Legislative subpoenas could be served to the aides of New Jersey Gov. Chris Christie as early as Monday sources told ABC News today.
Christie has been under intense political scrutiny after it was revealed that some of his top political aides shut down key traffic lanes on the George Washington Bridge -- the busiest bridge in the world -- in September for what appear to be politically motivated reasons.
The bridge is one of the most trafficked in the country and leads from New York City directly to the town of Fort Lee, N.J. The lanes were allegedly closed by Christie aides and staffers at the Port Authority of New York and New Jersey, the agency that oversees the bridge, in retribution for the mayor of Fort Lee's refusal to endorse Christie for governor.
Christie has denied any knowledge of the motivation behind the lane closures and so far no evidence has been shown that he knew about the reason for the lane closures.
Originally the closures were said to be part of a traffic study.
Complicating matters for investigators is the fact that the legislative session is scheduled to end on Tuesday, which could mean a legislative subpoena issued on Monday would expire the next day. A special legislative session has been scheduled on Thursday to vote on extending the investigative probe.
Some Democratic lawmakers are saying that Christie could face impeachment hearings if it turns out he knew about the lane closures and authorized them.
New Jersey State Assemblyman John Wisniewski, the Democrat who heads the Assembly Transportation Committee, which is investigating the lane closures, said much more investigation was needed to find out how much Christie knew about the incident.
"Using the George Washington Bridge, a public resource, to exact a political vendetta, is a crime," Wisniewski told NBC News on Saturday. "Having people use their official position to have a political game is a crime. So if those tie back to the governor in any way, it clearly becomes an impeachable offense."
Other Republicans have come to Christie's defense.

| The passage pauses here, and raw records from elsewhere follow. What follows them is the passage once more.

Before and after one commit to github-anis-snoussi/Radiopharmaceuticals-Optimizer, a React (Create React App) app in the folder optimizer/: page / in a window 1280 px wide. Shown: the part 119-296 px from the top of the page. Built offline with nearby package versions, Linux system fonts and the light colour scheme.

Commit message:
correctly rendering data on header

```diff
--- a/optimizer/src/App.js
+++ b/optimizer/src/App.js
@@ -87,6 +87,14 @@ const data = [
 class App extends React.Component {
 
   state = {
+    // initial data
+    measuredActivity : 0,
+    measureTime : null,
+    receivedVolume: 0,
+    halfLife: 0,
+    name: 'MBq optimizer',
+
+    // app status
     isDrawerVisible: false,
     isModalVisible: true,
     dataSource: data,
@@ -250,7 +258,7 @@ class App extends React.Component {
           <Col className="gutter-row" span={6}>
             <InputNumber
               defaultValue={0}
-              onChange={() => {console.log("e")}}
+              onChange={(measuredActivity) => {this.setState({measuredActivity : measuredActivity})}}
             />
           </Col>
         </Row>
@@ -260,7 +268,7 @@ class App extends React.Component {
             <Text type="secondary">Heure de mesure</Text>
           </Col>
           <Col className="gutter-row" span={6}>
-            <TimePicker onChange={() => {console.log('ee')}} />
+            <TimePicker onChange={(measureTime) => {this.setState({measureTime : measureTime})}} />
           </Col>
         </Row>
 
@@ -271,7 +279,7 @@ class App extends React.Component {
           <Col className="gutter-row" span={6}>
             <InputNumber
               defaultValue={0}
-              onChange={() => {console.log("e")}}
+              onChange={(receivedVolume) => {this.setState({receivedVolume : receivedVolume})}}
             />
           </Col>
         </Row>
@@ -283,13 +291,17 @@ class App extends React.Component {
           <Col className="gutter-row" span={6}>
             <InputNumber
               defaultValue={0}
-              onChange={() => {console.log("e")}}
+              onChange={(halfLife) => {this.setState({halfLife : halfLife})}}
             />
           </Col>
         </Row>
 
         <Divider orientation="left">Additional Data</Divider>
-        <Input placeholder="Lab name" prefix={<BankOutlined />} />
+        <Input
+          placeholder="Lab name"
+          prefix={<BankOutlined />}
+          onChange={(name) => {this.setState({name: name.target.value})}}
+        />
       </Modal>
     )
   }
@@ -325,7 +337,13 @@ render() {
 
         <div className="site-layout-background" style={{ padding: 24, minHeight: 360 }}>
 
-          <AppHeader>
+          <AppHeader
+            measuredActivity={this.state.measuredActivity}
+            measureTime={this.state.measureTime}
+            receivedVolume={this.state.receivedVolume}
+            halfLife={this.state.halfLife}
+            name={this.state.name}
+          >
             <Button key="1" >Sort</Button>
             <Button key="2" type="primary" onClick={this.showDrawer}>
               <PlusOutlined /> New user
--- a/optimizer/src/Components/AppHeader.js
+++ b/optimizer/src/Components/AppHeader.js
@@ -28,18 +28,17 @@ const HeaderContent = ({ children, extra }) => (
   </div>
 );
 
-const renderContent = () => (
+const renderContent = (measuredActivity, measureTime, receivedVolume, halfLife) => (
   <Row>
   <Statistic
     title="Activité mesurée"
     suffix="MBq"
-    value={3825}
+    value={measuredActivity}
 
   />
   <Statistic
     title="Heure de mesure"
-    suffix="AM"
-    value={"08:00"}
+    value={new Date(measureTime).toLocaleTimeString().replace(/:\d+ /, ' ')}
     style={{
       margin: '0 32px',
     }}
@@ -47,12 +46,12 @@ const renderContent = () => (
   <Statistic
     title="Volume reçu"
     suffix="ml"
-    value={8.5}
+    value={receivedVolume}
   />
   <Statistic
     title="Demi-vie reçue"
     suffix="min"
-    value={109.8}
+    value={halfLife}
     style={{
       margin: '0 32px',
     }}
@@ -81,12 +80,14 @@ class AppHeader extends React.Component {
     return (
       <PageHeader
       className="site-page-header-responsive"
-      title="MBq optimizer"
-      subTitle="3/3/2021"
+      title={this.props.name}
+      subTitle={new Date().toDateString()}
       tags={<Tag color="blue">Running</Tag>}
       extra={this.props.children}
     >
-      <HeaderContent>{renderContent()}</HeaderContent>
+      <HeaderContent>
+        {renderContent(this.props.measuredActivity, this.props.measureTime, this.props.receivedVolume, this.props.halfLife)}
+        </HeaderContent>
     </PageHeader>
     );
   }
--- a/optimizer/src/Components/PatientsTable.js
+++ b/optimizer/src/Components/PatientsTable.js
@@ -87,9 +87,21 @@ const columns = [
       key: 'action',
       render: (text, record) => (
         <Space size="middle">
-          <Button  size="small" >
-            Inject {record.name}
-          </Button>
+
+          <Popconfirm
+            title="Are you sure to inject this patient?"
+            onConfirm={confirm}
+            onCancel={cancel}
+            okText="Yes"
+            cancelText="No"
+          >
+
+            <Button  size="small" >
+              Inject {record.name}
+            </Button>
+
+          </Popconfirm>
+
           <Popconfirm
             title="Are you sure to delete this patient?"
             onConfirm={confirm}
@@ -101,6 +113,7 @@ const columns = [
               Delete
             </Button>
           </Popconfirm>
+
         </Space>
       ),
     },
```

In an appearance today on ABC's "This Week," former New York City Mayor Rudy Giuliani said he found it "pretty darn credible" that Christie could have not known about the traffic closure or the motivations behind it.
"Things happen when you're running for re-election," Giuliani said. "The reality is you miss a lot of things."
The headaches certainly aren't over for Christie yet. After facing intense scrutiny Christie, withdrew his nomination for acting attorney general in light of the scandal. State Democrats had delayed the court hearing indefinitely.
At least six New Jersey residents have filed suit against Christie, the state of New Jersey, and the Port Authority of New York and New Jersey, among others for the traffic jams and resulting problems.
The traffic jam caused by the lane closures delayed emergency services and left commuters and school children stranded on the bridge during periods of heavy traffic, according to local officials.
ABC News also obtained a letter from Fort Lee EMS coordinator Paul Favia that documents four medical situations in which emergency responders were delayed because of the traffic gridlock. In one case, a 91-year-old woman later died at a hospital of cardiac arrest.
Although Favia doesn't directly tie her death to the delays, he noted that "paramedics were delayed due to heavy traffic on Fort Lee Road and had to meet the ambulance en route to the hospital instead of on the scene."
The Associated Press and ABC News' Josh Margolin contributed to this report.